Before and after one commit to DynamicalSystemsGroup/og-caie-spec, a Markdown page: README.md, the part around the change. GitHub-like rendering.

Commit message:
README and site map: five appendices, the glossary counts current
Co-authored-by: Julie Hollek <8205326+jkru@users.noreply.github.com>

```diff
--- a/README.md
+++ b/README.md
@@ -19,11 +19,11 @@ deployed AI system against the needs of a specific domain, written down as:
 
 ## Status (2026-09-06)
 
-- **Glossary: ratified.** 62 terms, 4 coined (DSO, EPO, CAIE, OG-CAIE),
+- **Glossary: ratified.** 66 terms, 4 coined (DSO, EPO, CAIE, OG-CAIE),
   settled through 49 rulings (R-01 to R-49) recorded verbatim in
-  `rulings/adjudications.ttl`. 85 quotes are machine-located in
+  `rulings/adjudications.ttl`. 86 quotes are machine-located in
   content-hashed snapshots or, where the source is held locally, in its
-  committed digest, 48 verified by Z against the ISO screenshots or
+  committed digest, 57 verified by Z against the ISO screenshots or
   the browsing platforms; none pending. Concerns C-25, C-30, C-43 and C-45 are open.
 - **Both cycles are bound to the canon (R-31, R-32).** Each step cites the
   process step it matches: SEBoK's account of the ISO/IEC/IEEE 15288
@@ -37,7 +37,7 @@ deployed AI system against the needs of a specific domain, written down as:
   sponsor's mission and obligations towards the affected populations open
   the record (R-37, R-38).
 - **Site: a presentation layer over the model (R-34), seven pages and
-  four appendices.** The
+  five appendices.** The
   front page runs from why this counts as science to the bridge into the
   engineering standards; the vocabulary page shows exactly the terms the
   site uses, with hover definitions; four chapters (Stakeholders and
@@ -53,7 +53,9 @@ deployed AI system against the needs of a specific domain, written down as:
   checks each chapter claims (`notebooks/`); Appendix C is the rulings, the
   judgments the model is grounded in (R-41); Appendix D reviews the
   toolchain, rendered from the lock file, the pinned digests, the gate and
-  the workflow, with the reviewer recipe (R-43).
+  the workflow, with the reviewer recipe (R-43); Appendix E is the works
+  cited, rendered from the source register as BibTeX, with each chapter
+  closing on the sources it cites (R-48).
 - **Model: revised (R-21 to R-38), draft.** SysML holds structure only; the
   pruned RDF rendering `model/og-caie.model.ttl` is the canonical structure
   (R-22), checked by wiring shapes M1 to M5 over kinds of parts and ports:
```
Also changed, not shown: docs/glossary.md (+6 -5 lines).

□ □ □ □ □ □ □

== Exercise requirements ==
Go line by line through the data and copy any that contain "with".

== Answer section ==
   site uses, with hover definitions; four chapters (Stakeholders and
-  the workflow, with the reviewer recipe (R-43).
+  the workflow, with the reviewer recipe (R-43); Appendix E is the works
+  cited, rendered from the source register as BibTeX, with each chapter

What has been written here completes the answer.